Google threatens a tiny Australian start-up, alleging trademark infringement. It’s classic David versus Goliath, reminding us far more eloquently than Senator Stephen Conroy’s ham-fisted attempts that under Google’s friendly exterior lies just another big corporation. But does Google have a choice? Google is the most valuable global brand, according to the latest BrandZ Top 100 issued yesterday. $US114 billion, up 14% on last year. Groggle, due to start operating in the next few months, is a Brisbane-based "location driven alcohol price comparison service". Punch in your postcode, find cheap booze. The name’s meaning seems obvious. But Google’s lawyers reckon the trademark Groggle "is substantially identical with and deceptively similar to the Google Trade Marks" and is "likely to mislead and deceive customers into believing that Groggle has a sponsorship, affiliation or approval with Google when this is not the case". Are they right? According to the Arts Law Centre of Australia (quoting IP Australia, who handles trademark registrations), a successful trademark infringement action must show that:
  • use of the infringing mark was use as a trade mark. That is, the infringing trademark was being used to indicate a connection, in the course of trade, between goods or services and the (infringing) trader or service provider; and
  • the infringing trademark is identical, substantially identical or deceptively similar to your trademark; and
  • the goods or services (or both) in relation to which the infringing trademark was used are the same or at least similar or closely related to the goods or services for which your trademark is registered.
For test one, that’s a yes. Groggle is trading. Test three is probably also a yes, thanks to Google’s comprehensive trademark registrations. Australian trademark 788234 grants the mark “GOOGLE” in class 9, which includes "computer software for creating indexes of information, web sites and other resources", and class 42, "computer services … providing access to proprietary collections of information; creating indexes of information, web sites and other resources" and more. Trademark 1049124 grants that same mark for class 16, "Books; manuals; notebooks; notepads; pens; greeting cards; stickers; decals; sticky notes", class 25, "Clothing; footwear; headgear" and class 35, "Dissemination of advertising to others via the Internet". Trademark 1130283 spreads the net even wider. So Google’s case comes down to test two. How similar is similar? No doubt Google has issued this demand as part of its continuing attempts to avoid brand genericide. If they don’t aggressively defend their trademark from potential infringement, they risk losing their exclusive right to use it. With the Oxford English Dictionary having already listed "google" as a verb in 2006, Google does risk joining the ranks of the generic, from Aspirin to Zipper. "Courts can and do take into account 'acquiescence' on the part of a trade mark owner," says Kimberlee Weatherall, who teaches intellectual property law at the University of Queensland. "Cadbury had trouble getting their purple trade mark in part because they’d acquiesced in Nestlé using the same purple for Violet Crumble.
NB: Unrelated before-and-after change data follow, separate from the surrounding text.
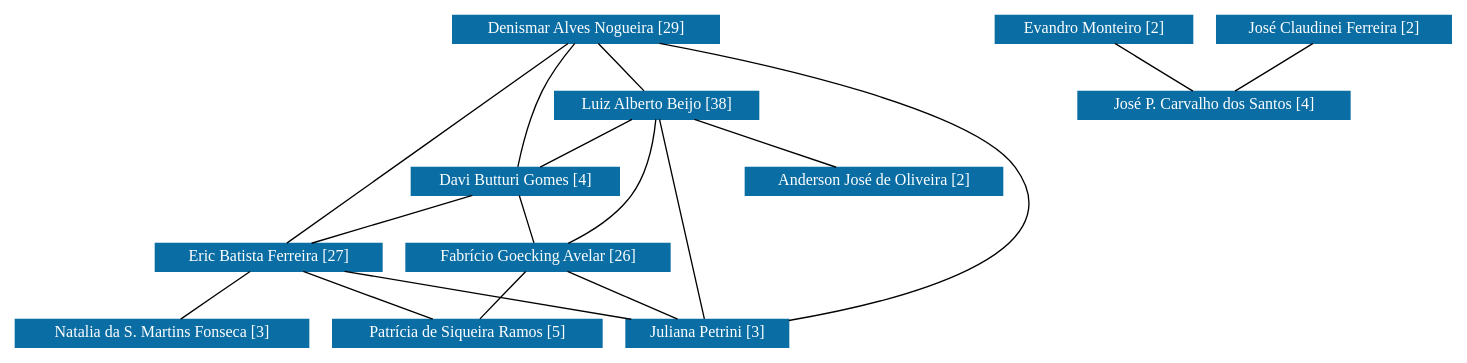
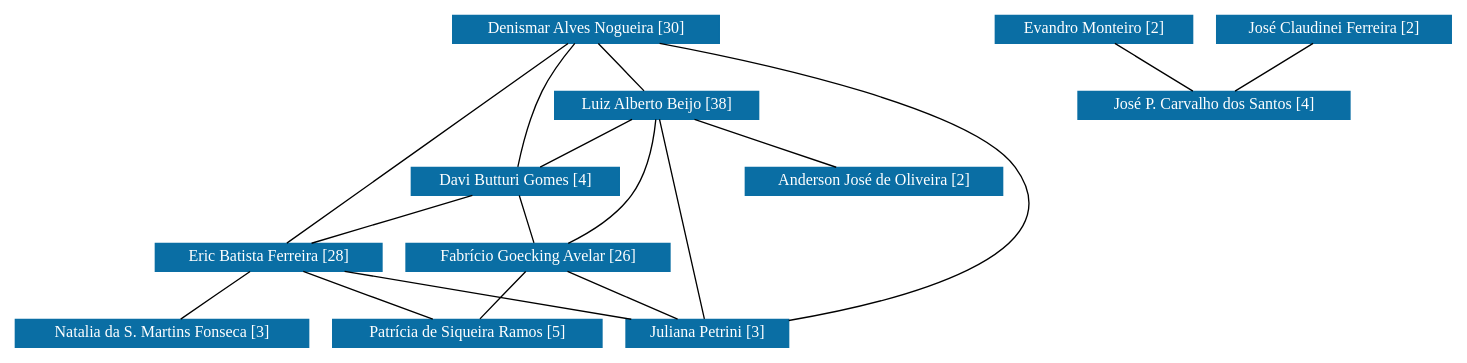
Before and after one commit to icamps/unifal-lattes.github.io: the diagram in PPGEAB/grafoDeColaboracoesSemPesos.dot, drawn with Graphviz. The commit also changed 720 other files, not shown here.

```diff
--- a/PPGEAB/grafoDeColaboracoesSemPesos.dot
+++ b/PPGEAB/grafoDeColaboracoesSemPesos.dot
@@ -1,112 +1,112 @@
 strict graph grafo1 {
 	graph [bb="0,0,895.5,249",
 		id=grafo1,
 		overlap=False
 	];
 	node [fontsize=12,
 		label="\N",
 		shape=rectangle,
 		style=filled
 	];
 	0	 [URL="membro-3858924778362309.html",
 		color="#0A6EA4",
 		fontcolor="#FFFFFF",
 		height=0.29167,
-		label="Denismar Alves Nogueira [29]",
+		label="Denismar Alves Nogueira [30]",
 		pos="340,238.5",
 		width=2.2361];
 	1	 [URL="membro-8194104388434526.html",
 		color="#0A6EA4",
 		fontcolor="#FFFFFF",
 		height=0.29167,
 		label="Luiz Alberto Beijo [38]",
 		pos="386,181.5",
 		width=1.7778];
 	0 -- 1	 [pos="348.65,227.78 356.88,217.59 369.18,202.35 377.39,192.17"];
 	2	 [URL="membro-0326922176762825.html",
 		color="#0A6EA4",
 		fontcolor="#FFFFFF",
 		height=0.29167,
 		label="Davi Butturi Gomes [4]",
 		pos="293,124.5",
 		width=1.8056];
 	0 -- 2	 [pos="332.8,227.8 326.86,218.61 318.54,204.86 313,192 304.68,172.7 298.51,148.86 295.36,135.3"];
 	3	 [URL="membro-9965398009651936.html",
 		color="#0A6EA4",
 		fontcolor="#FFFFFF",
 		height=0.29167,
-		label="Eric Batista Ferreira [27]",
+		label="Eric Batista Ferreira [28]",
 		pos="150,67.5",
 		width=1.8889];
 	0 -- 3	 [pos="327.04,227.9 304.63,209.46 257.34,170.08 219,135 197.73,115.54 173.9,91.761 160.54,78.249"];
 	5	 [URL="membro-9510541669291293.html",
 		color="#0A6EA4",
 		fontcolor="#FFFFFF",
 		height=0.29167,
 		label="Juliana Petrini [3]",
 		pos="424,10.5",
 		width=1.4028];
 	0 -- 5	 [pos="386.77,227.94 458.88,210.61 591.78,174.12 619,135 660.63,75.154 545.21,37.587 474.51,20.79"];
 	1 -- 2	 [pos="368.51,170.78 351.88,160.59 327.02,145.35 310.41,135.17"];
 	1 -- 5	 [pos="388.38,170.8 395.2,140.09 414.8,51.897 421.62,21.193"];
 	4	 [URL="membro-6886514520601172.html",
 		color="#0A6EA4",
 		fontcolor="#FFFFFF",
 		height=0.29167,
 		label="Fabrício Goecking Avelar [26]",
 		pos="316,67.5",
 		width=2.2222];
 	1 -- 4	 [pos="384.83,170.71 382.9,156.73 378.13,132.03 367,114 358.06,99.521 343.35,86.798 332.02,78.337"];
 	8	 [URL="membro-1349156075777095.html",
 		color="#0A6EA4",
 		fontcolor="#FFFFFF",
 		height=0.29167,
 		label="Anderson José de Oliveira [2]",
 		pos="531,124.5",
 		width=2.1944];
 	1 -- 8	 [pos="412.93,170.91 438.98,160.67 478.22,145.25 504.21,135.03"];
 	2 -- 3	 [pos="266.44,113.91 240.75,103.67 202.06,88.25 176.42,78.031"];
 	2 -- 4	 [pos="297.33,113.78 301.44,103.59 307.59,88.348 311.69,78.173"];
 	3 -- 5	 [pos="200.58,56.979 249.75,46.75 324.03,31.297 373.26,21.056"];
 	6	 [URL="membro-7184150832649950.html",
 		color="#0A6EA4",
 		fontcolor="#FFFFFF",
 		height=0.29167,
 		label="Patrícia de Siqueira Ramos [5]",
 		pos="275,10.5",
 		width=2.2361];
 	3 -- 6	 [pos="173.22,56.912 195.67,46.674 229.5,31.25 251.91,21.031"];
 	7	 [URL="membro-3374954104030940.html",
 		color="#0A6EA4",
 		fontcolor="#FFFFFF",
 		height=0.29167,
 		label="Natalia da S. Martins Fonseca [3]",
 		pos="88,10.5",
 		width=2.4444];
 	3 -- 7	 [pos="138.34,56.779 127.25,46.588 110.68,31.348 99.609,21.173"];
 	4 -- 5	 [pos="336.06,56.912 355.46,46.674 384.68,31.25 404.05,21.031"];
 	4 -- 6	 [pos="308.29,56.779 300.96,46.588 290,31.348 282.68,21.173"];
 	9	 [URL="membro-3089568911577519.html",
 		color="#0A6EA4",
 		fontcolor="#FFFFFF",
 		height=0.29167,
 		label="Evandro Monteiro [2]",
 		pos="674,238.5",
 		width=1.6667];
 	11	 [URL="membro-9393213180145144.html",
 		color="#0A6EA4",
 		fontcolor="#FFFFFF",
 		height=0.29167,
 		label="José P. Carvalho dos Santos [4]",
 		pos="749,181.5",
 		width=2.3056];
 	9 -- 11	 [pos="688.11,227.78 701.52,217.59 721.57,202.35 734.96,192.17"];
 	10	 [URL="membro-6808752952332925.html",
 		color="#0A6EA4",
 		fontcolor="#FFFFFF",
 		height=0.29167,
 		label="José Claudinei Ferreira [2]",
 		pos="824,238.5",
 		width=1.9861];
 	10 -- 11	 [pos="809.89,227.78 796.48,217.59 776.43,202.35 763.04,192.17"];
 }
```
Even if Google like Groggle, if they allow that then the next person who comes along using something close has a better chance -- and gradually, Google’s mark becomes less distinctive." However Google’s demand seems designed to impose maximum pressure. The Groggle trademark was registered on September 28, 2009, and approved by IP Australia on February 4, 2010. The 90-day period to lodge an objection expires this coming Tuesday. Google has given Groggle just seven days to respond, by 4pm today. And Google wants more than just a change to Groggle’s business name and the internet domain name groggle.com.au. It wants a signed confession. It's demanding Groggle and its directors provide written acknowledgement that they’ve contravened sections 52 and 53 of the Trade Practices Act and committed the tort of passing off. Weatherall notes that Google’s letter of demand cites earlier cases, such as its win over Googlebay. “In a future dispute … there would be another paragraph stating that Groggle withdrew their mark and domain name and acknowledged that they had engaged in passing off and breach of section 52 of the TPA,” she told Crikey. "And settlement letters always ask for the world. This isn't unusual." Apart from genericide, Google is also worried about scams. While not commenting specifically on this case, a Google spokesperson told Crikey this morning that it wishes to maintain Google as a trusted brand, and reduce the risk of people mistaking a fraudulent website for a genuine Google site.